A blood test and a brain scan could help people at risk of intracerebral haemorrhage (ICH)
Edinburgh University researchers have found combining the two tests for patients who have suffered a stroke could help predict the chances of them experiencing a second stroke. They said the new approach could revolutionise the way doctors manage strokes caused by brain bleeding, known as intracerebral haemorrhage (ICH).
The team, led by Mark A Rodrigues with the Centre for Clinical Brain Sciences at the University of Edinburgh in Scotland, published findings online Jan. 10 in Lancet Neurology. “We aimed to develop a prediction model for the identification of cerebral amyloid angiopathy (CAA)-associated lobar intracerebral hemorrhage using CT features and genotype,” Rodrigues et al. wrote.

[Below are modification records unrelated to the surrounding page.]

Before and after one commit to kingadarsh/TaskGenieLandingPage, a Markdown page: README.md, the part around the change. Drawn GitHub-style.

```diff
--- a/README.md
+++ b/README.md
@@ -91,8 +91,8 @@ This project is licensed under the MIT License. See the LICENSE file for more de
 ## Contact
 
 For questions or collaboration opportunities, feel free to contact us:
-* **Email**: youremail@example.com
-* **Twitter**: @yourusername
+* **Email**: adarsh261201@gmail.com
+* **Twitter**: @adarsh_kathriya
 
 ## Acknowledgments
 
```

The scientists used the blood test and brain scan images to detect cerebral amyloid angiopathy (CAA), which is caused by a build-up of a protein known as amyloid in the walls of blood vessels in the brain. CAA can cause ICH and is linked to a higher risk of further strokes and dementia.
The researchers used computed tomography (CT) scans in more than 100 patients who died following their first ICH.
Source: BBC News | 11 January 2018